To briefly recap the existing public record re: NBA referee Tim Donaghy and the possible fixing of games:
*Donaghy claims he didn’t consciously fix games to advance his betting propositions.
*Federal authorities said very little publicly on the matter throughout the court proceedings involving Donaghy and his co-conspirators, other than to note that “there is no evidence that Donaghy ever intentionally made a particular ruling during a game in order to increase the likelihood that his gambling pick would be correct.” Although…
*Donaghy admitted to authorities that he “compromised his objectivity as a referee because of his personal financial interest in the outcome of NBA games, and that this personal interest might have subconsciously affected his on-court performance.”
Unfortunately, very little has been written regarding Donaghy’s more nuanced statements about his on-court behavior when his bets were at stake. Donaghy has repeatedly said, in slightly different ways, that he did not make “incorrect calls” to advance his betting propositions, leaving wide open the possibility that he simply made strategic “correct” calls (perhaps on typically oft-ignored violations) to produce successful outcomes with regard to his bets.^
Consider this incisive give-and-take with ESPN’s Mark Schwarz, who interviewed Donaghy for the network’s acclaimed “Outside the Lines” program (beginning at 6:23 of the interview, following Donaghy saying that game “manipulation” occurred among NBA referees because of personal biases [emphasis added]):
MS: But, if you had a bias against a player – and you said you did against Rasheed Wallace – didn’t you make calls to affect the point spread?TD: Sure.MS: So, how is that not fixing a game?TD: I think, um, those calls are justified. That’s where the subjectivity comes in.MS: Why is it justified to make calls at an unusual rate against a particular player? How’s that not fixing the outcome?TD: If the calls are warranted, it’s not fixing the outcome.MS: But “warranted” by what, personal bias?TD: Personal bias, um, obviously comes into effect, but the calls have to be justified to be made.MS: Personal bias compounded by also betting against Rasheed Wallace could lead to manipulation of a game, correct?TD: Sure it could.MS: So, how is that not fixing it?TD: It’s not fixing it because I don’t think that I’m making calls up against him.
Obviously I didn’t want to be detected. Going out and making calls that were wrong to help a bet win is something that I tried to stay away from because the goal was not to be detected. Certainly if I was making incorrect calls on purpose to help my bets win I would have been detected by the NBA which scrutinizes most of the calls.

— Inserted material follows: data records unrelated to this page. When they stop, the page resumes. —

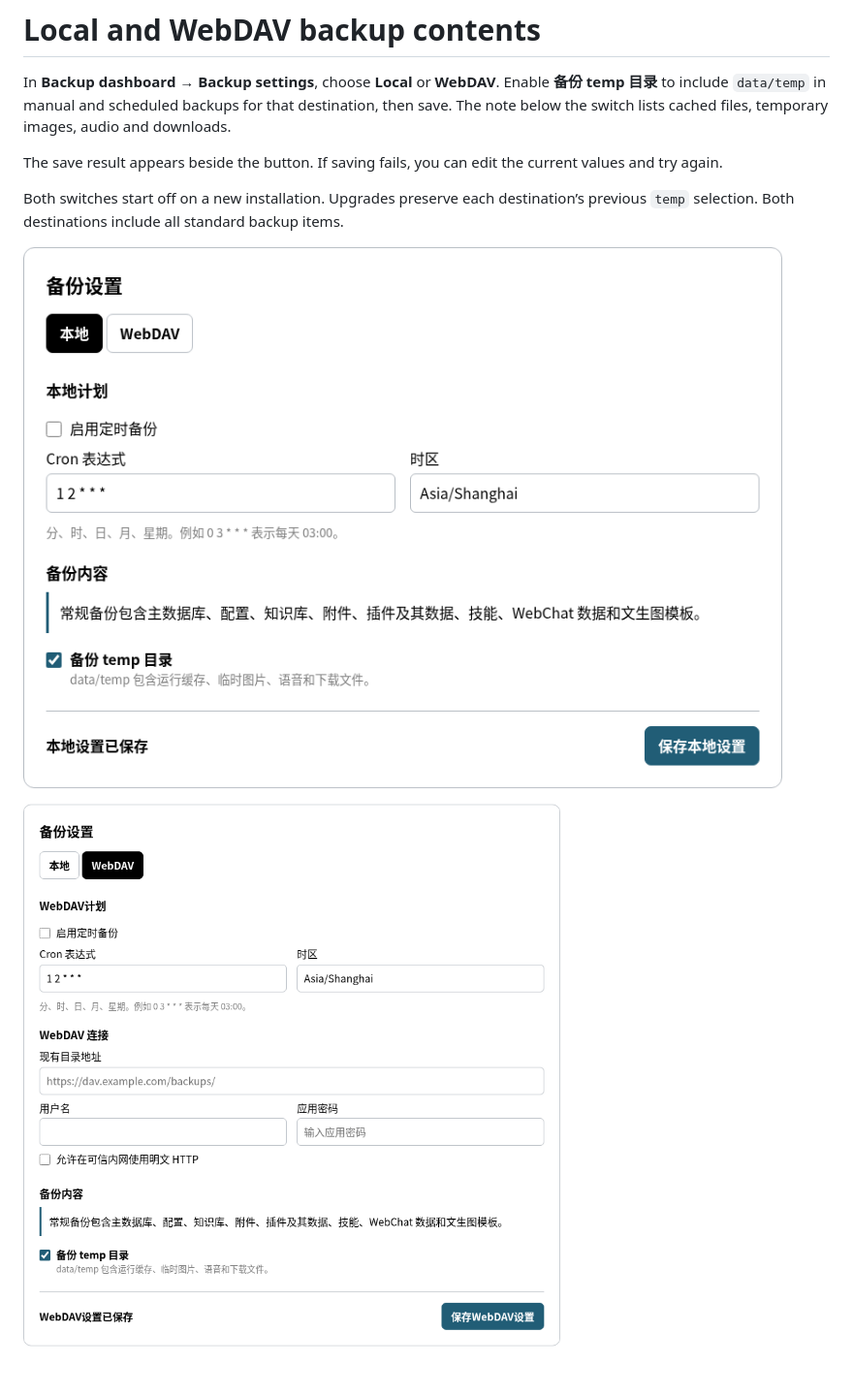
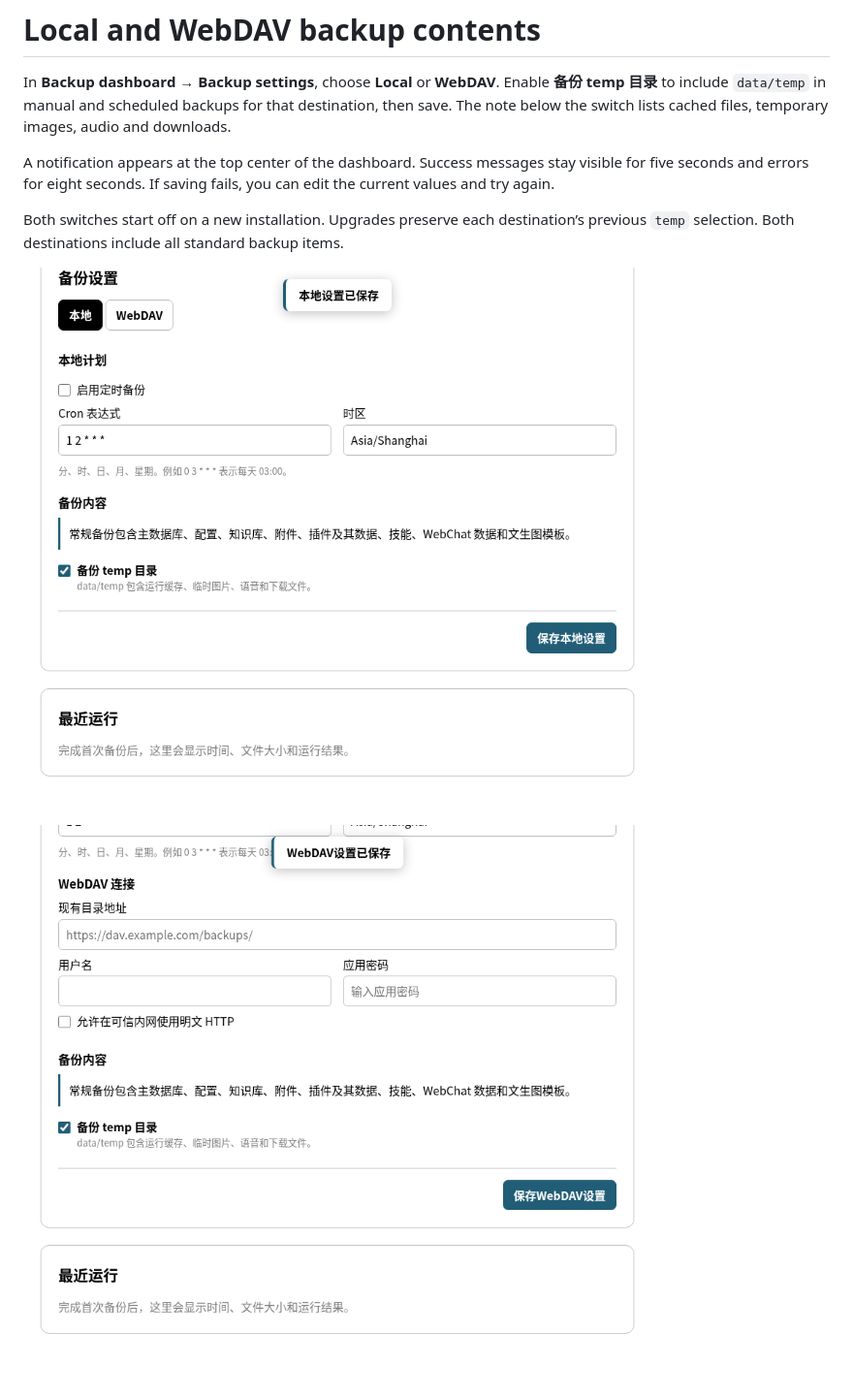
Before and after one commit to saitenasuk/astrbot_plugin_webdav_backup, a Markdown page: docs/en/local-backup.md, the part around the change. Shown at 97% size. Drawn GitHub-style; pictures changed too: docs/images/local-settings.png, docs/images/webdav-settings.png.

Commit message:
fix: keep dashboard save feedback visible in a top-center toast

```diff
--- a/docs/en/local-backup.md
+++ b/docs/en/local-backup.md
@@ -2,7 +2,7 @@
 
 In **Backup dashboard → Backup settings**, choose **Local** or **WebDAV**. Enable **备份 temp 目录** to include `data/temp` in manual and scheduled backups for that destination, then save. The note below the switch lists cached files, temporary images, audio and downloads.
 
-The save result appears beside the button. If saving fails, you can edit the current values and try again.
+A notification appears at the top center of the dashboard. Success messages stay visible for five seconds and errors for eight seconds. If saving fails, you can edit the current values and try again.
 
 Both switches start off on a new installation. Upgrades preserve each destination’s previous `temp` selection. Both destinations include all standard backup items.
 
```
Also changed, not shown: changelogs/v1.2.3.md (added, +3 -0 lines), docs/zh/local-backup.md (+1 -1 lines), 4 other files.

Obviously, when you’re doing something wrong like I was, you don’t want to get caught and, uh, going out onto the floor and making calls in games that are wrong to influence a point spread would have certainly thrown up some red flags very quickly that would probably, uh, enable me to get caught a lot quicker than what I did.
I didn’t want to throw up any red flags and be detected to make calls that were incorrect to help a bet win.
If I was making calls in games, uh, that were flat-out wrong to, uh, facilitate a bet winning, uh, I certainly would, uh, be throwing up red flags to be detected.
I certainly didn’t want to make calls in games, especially calls that were wrong, that would send up red flags and get me in the kind of trouble that I ended up in later down the road.
I’m going to be detected if I’m making incorrect calls on a continuous basis to affect these games so that the bets would cover. I mean, red flags would be thrown up all over the place and the NBA or the FBI certainly would have detected this well before it was detected.
In closing, and in special consideration of all Donaghy has been quoted as saying above (and elsewhere), I’d like to return to something I noted a while ago. In Personal Foul, Donaghy argues that the subjectivity of calls is a significant problem with the league’s officiating. He then states (p.238) that an additional issue concerns “the friendships and hatreds between the referees and the players, coaches, and owners.” In this regard, Donaghy adds:
Because (NBA) referees are able to make calls or ignore violations with impunity, they can hide a whole lot of love or hate for players or a team with their calls.
Couldn’t this logic be used to illustrate why it would have been possible, indeed easy (assuming he is correct), for Tim Donaghy to fix games? That is, let’s take Donaghy at his word, and simply apply Donaghy’s arguments to his particular situation vis-a-vis the possible altering of game outcomes in advance of his betting propositions:
Because Tim Donaghy was able to make calls or ignore violations with impunity, he could – depending on which side he bet that evening – hide a whole lot of ‘love’ or ‘hate’ for players or a team with his calls.
^ If Donaghy was, in fact, making such strategic “correct” calls, these actions would have been rather difficult to detect considering Donaghy’s reputation as an official who made a lot of calls. NBA Commissioner David Stern has said that Donaghy “probably was near or at [the] top of calls made,” and that according to the league’s assessments of his officiating, Donaghy was “in the top tier of accuracy.”
[Obviously, I get into the context for all of this in much greater detail in Gaming the Game. I am nevertheless attempting to offer as comprehensive an understanding of the scandal as possible, and amalgamating this sort of publicly-accessible information in a tidy fashion hopefully assists others in conducting their own follow-up assessments.]